There’s been a remarkable surge of Chinese seafood companies issuing corporate debt in recent months.
As Chinese banks tighten lending, especially to industries with overcapacity issues (seafood processors fall into this categorization), seafood companies have resorted to “private placements” – essentially high-yielding bonds sold directly to institutional investors by seafood companies that have been hit by a collapse in share prices since last summer and weaker demand in a slowing Chinese economy.
This month Shandong Homey Aquatic Development Co Ltd announced it had received approval from the China Securities Regulatory Commission (CSRC) to issue CNY500 million yuan (USD 76.68 million, EUR 68.5 million) in medium-term bonds. Also earlier this month, Dahu Aquaculture Co Ltd announced it had secured CSRC approval to issue shares in private placement. Last May, the firm issued 55 million shares through private placement to raise CNY 550 million (USD 83 million, EUR 75.4 million) for working capital and loan repayment.
And there’s been plenty of takers for this debt, given the generous coupons (typically 8 to 10 percent) paid by companies. As investors exit the still-faltering Chinese stock market, private placement debt has become an attractive source of yields for Chinese asset managers like Guotai Fund Management Company and Great Wall Fund Management Company – both of which have shied away from Chinese stocks.
There’s clearly a need for cash among leading seafood firms. Prominent processor Dalian Tianbao Green Foods Co Ltd announced on 9 March that it will take out a loan of CNY 190 million (USD 29.16 million, EUR 26 million) to replenish working capital from the Export-Import Bank of China with another CNY 60 million (USD 9.2 million, EUR 8.2 million) loan, also for working capital, from Huaxia Bank with repayment due in 12 months.

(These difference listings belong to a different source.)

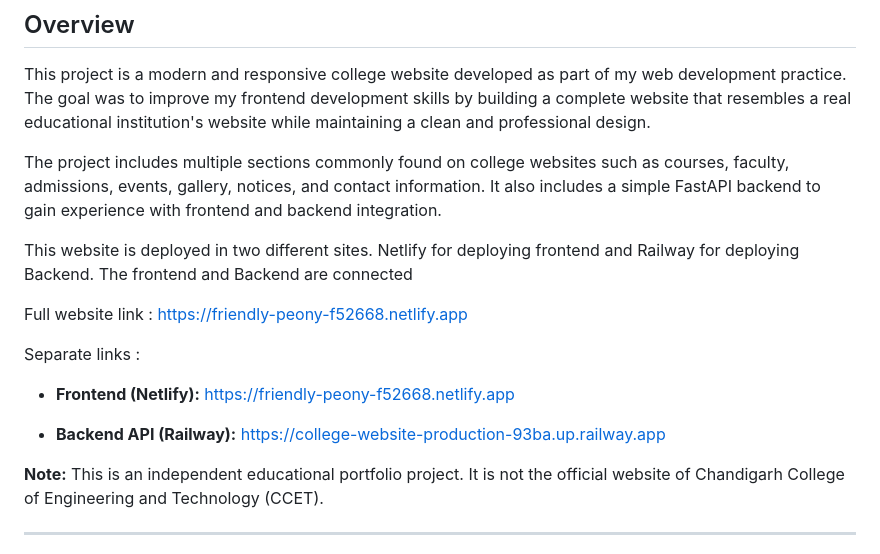
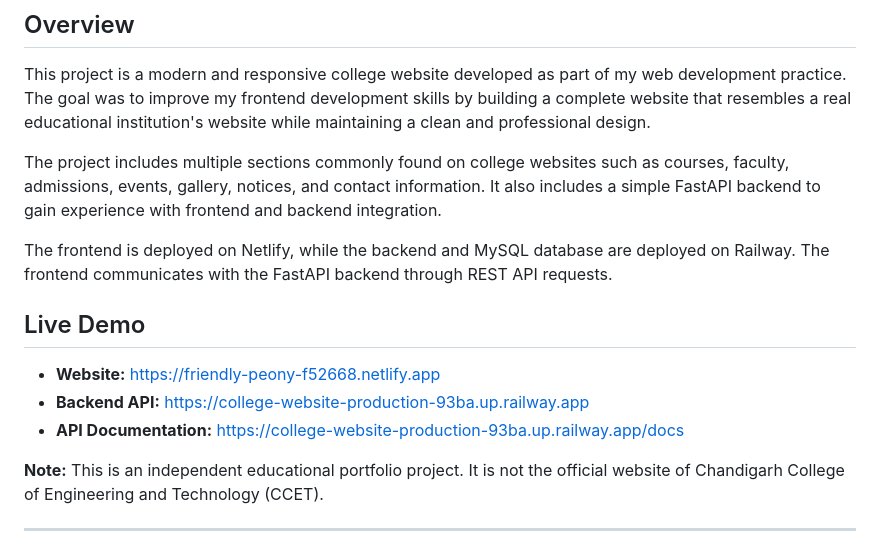
Before and after one commit to Sai-Satyam0/college-website, a Markdown page: README.md, the part around the change. Drawn GitHub-style.

Commit message:
Revise README with deployment and API details
Updated deployment information and added API documentation links.

```diff
--- a/README.md
+++ b/README.md
@@ -6,19 +6,14 @@ This project is a modern and responsive college website developed as part of my
 
 The project includes multiple sections commonly found on college websites such as courses, faculty, admissions, events, gallery, notices, and contact information. It also includes a simple FastAPI backend to gain experience with frontend and backend integration.
 
-
-This website is deployed in two different sites. Netlify for deploying frontend and Railway for deploying Backend. The frontend and Backend are connected
-
-Full website link : https://friendly-peony-f52668.netlify.app
+The frontend is deployed on Netlify, while the backend and MySQL database are deployed on Railway. The frontend communicates with the FastAPI backend through REST API requests.
 
 
+## Live Demo
 
-Separate links :
-- **Frontend (Netlify):**
-  https://friendly-peony-f52668.netlify.app
-
-- **Backend API (Railway):**
-  https://college-website-production-93ba.up.railway.app
+- **Website:** https://friendly-peony-f52668.netlify.app
+- **Backend API:** https://college-website-production-93ba.up.railway.app
+- **API Documentation:** https://college-website-production-93ba.up.railway.app/docs
 
 
 **Note:** This is an independent educational portfolio project. It is not the official website of Chandigarh College of Engineering and Technology (CCET).
```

This new wave of costly debt issuing isn’t confined to the seafood sector. As China’s central bank has ordered bank nationwide to block loans to industries with overcapacity problems, private placements by Shanghai-listed companies jumped a dramatic 450 percent year-on-year in October and November, according to Reuters.
The banks loans will have helped export-focused Tianbao out of a short-term rut. But a major problem is the sustainability of this expensive debt. Can seafood companies hope to trade out of current financial difficulties? Or will companies already carrying and rolling over debt struggle to service and repay new debt – particularly at yields of up to 10 percent?
It will be worth keeping tabs on cannery and trawler operator Shanghai Kaichuang Marine International Co. Ltd., which raised CNY 1.1 billion (USD 170 million, EUR 150.7 million) last September through private placements for a tuna processing project and for working capital. Paying back loans is clearly a challenge, given Kaichuang has flagged its 2015 net profit to drop by a massive 80 to 100 percent compared with 2014 earnings of CNY 106.2 million (USD 16.4 million, EUR 14.6 million).
Servicing debt will be difficult in those circumstances – certainly with a sector as indebted as the seafood sector. And this is a problem that’s facing many Chinese seafood corporations, given leading processors of shrimp and tilapia like Baiyang Aquatic and Guolian Aquatic Group have both reported disappointing results for 2015. If finance is going to be so expensive for China’s seafood sector, investors will be keeping a close eye on repayments.